======== GIVEN ENTRIES ========
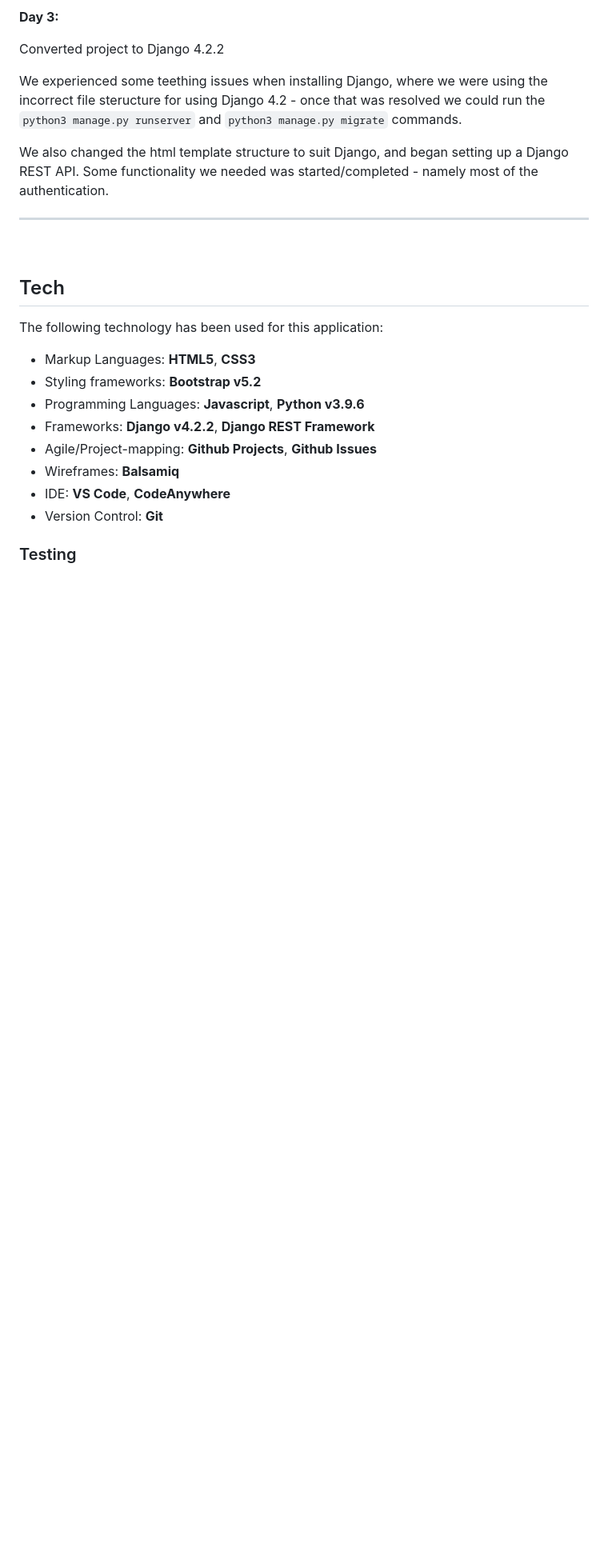
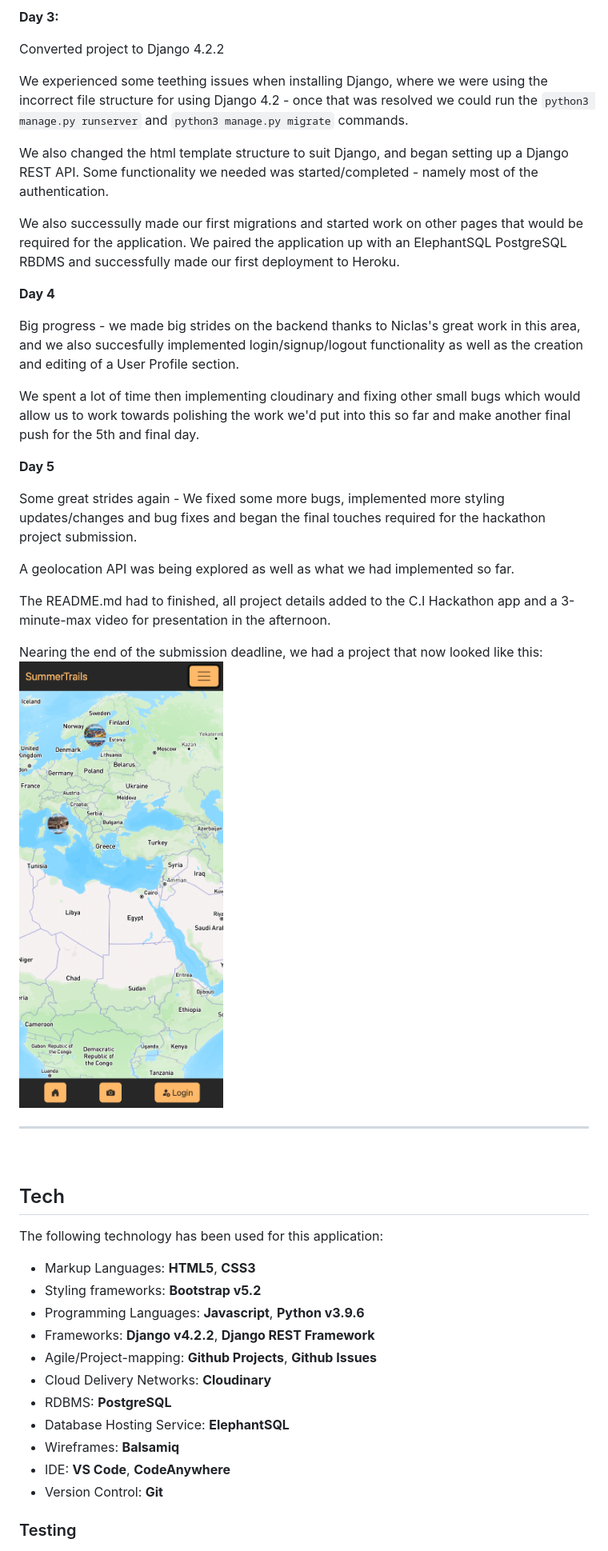
Before and after one commit to Robrowno/SummerTrails, a Markdown page: README.md, the part around the change printed below. Shown: that part at 80% size. Rendered like a GitHub page; pictures changed too: static/assets/readme-images/current-look.png (added); blank space fills up the shorter version.

```diff
--- a/README.md
+++ b/README.md
@@ -77,11 +88,33 @@ With some hard-coded data we even mapped out how pinned users would appear on th
 
 Converted project to Django 4.2.2
 
-We experienced some teething issues when installing Django, where we were using the incorrect file steructure for using Django 4.2 - once that was resolved we could run the `python3 manage.py runserver` and `python3 manage.py migrate` commands.
+We experienced some teething issues when installing Django, where we were using the incorrect file structure for using Django 4.2 - once that was resolved we could run the `python3 manage.py runserver` and `python3 manage.py migrate` commands.
 
 We also changed the html template structure to suit Django, and began setting up a Django REST API. Some functionality we needed was started/completed - namely most of the authentication.
 
+We also successully made our first migrations and started work on other pages that would be required for the application. We paired the application up with an ElephantSQL PostgreSQL RBDMS and successfully made our first deployment to Heroku.
 
+
+
+**Day 4**
+
+Big progress - we made big strides on the backend thanks to Niclas's great work in this area, and we also succesfully implemented login/signup/logout functionality as well as the creation and editing of a User Profile section.
+
+We spent a lot of time then implementing cloudinary and fixing other small bugs which would allow us to work towards polishing the work we'd put into this so far and make another final push for the 5th and final day.
+
+
+
+**Day 5**
+
+Some great strides again - We fixed some more bugs, implemented more styling updates/changes and bug fixes and began the final touches required for the hackathon project submission.
+
+A geolocation API was being explored as well as what we had implemented so far.
+
+The README.md had to finished, all project details added to the C.I Hackathon app and a 3-minute-max video for presentation in the afternoon.
+
+
+Nearing the end of the submission deadline, we had a project that now looked like this:
+![Project Screenshot](./static/assets/readme-images/current-look.png)
 
 ---
 
@@ -96,6 +129,9 @@ The following technology has been used for this application:
 - Programming Languages: **Javascript**, **Python v3.9.6**
 - Frameworks: **Django v4.2.2**, **Django REST Framework**
 - Agile/Project-mapping: **Github Projects**, **Github Issues**
+- Cloud Delivery Networks: **Cloudinary**
+- RDBMS: **PostgreSQL**
+- Database Hosting Service: **ElephantSQL**
 - Wireframes: **Balsamiq**
 - IDE: **VS Code**, **CodeAnywhere**
 - Version Control: **Git**
```
Also changed, not shown: other parts of README.md (+46 -5 lines), static/assets/images/globe.png (added), static/assets/readme-images/updated-wireframe.png (added), 2 other files.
========
▸ **BRIEF**
Everything in the entries above should be printed again exactly, apart from the pictures.

▸ **TASK RESPONSE**
Before and after one commit to Robrowno/SummerTrails, a Markdown page: README.md, the part around the change printed below. Shown: that part at 80% size. Rendered like a GitHub page; pictures changed too: static/assets/readme-images/current-look.png (added); blank space fills up the shorter version.

```diff
--- a/README.md
+++ b/README.md
@@ -77,11 +88,33 @@ With some hard-coded data we even mapped out how pinned users would appear on th
 
 Converted project to Django 4.2.2
 
-We experienced some teething issues when installing Django, where we were using the incorrect file steructure for using Django 4.2 - once that was resolved we could run the `python3 manage.py runserver` and `python3 manage.py migrate` commands.
+We experienced some teething issues when installing Django, where we were using the incorrect file structure for using Django 4.2 - once that was resolved we could run the `python3 manage.py runserver` and `python3 manage.py migrate` commands.
 
 We also changed the html template structure to suit Django, and began setting up a Django REST API. Some functionality we needed was started/completed - namely most of the authentication.
 
+We also successully made our first migrations and started work on other pages that would be required for the application. We paired the application up with an ElephantSQL PostgreSQL RBDMS and successfully made our first deployment to Heroku.
 
+
+
+**Day 4**
+
+Big progress - we made big strides on the backend thanks to Niclas's great work in this area, and we also succesfully implemented login/signup/logout functionality as well as the creation and editing of a User Profile section.
+
+We spent a lot of time then implementing cloudinary and fixing other small bugs which would allow us to work towards polishing the work we'd put into this so far and make another final push for the 5th and final day.
+
+
+
+**Day 5**
+
+Some great strides again - We fixed some more bugs, implemented more styling updates/changes and bug fixes and began the final touches required for the hackathon project submission.
+
+A geolocation API was being explored as well as what we had implemented so far.
+
+The README.md had to finished, all project details added to the C.I Hackathon app and a 3-minute-max video for presentation in the afternoon.
+
+
+Nearing the end of the submission deadline, we had a project that now looked like this:
+![Project Screenshot](./static/assets/readme-images/current-look.png)
 
 ---
 
@@ -96,6 +129,9 @@ The following technology has been used for this application:
 - Programming Languages: **Javascript**, **Python v3.9.6**
 - Frameworks: **Django v4.2.2**, **Django REST Framework**
 - Agile/Project-mapping: **Github Projects**, **Github Issues**
+- Cloud Delivery Networks: **Cloudinary**
+- RDBMS: **PostgreSQL**
+- Database Hosting Service: **ElephantSQL**
 - Wireframes: **Balsamiq**
 - IDE: **VS Code**, **CodeAnywhere**
 - Version Control: **Git**
```
Also changed, not shown: other parts of README.md (+46 -5 lines), static/assets/images/globe.png (added), static/assets/readme-images/updated-wireframe.png (added), 2 other files.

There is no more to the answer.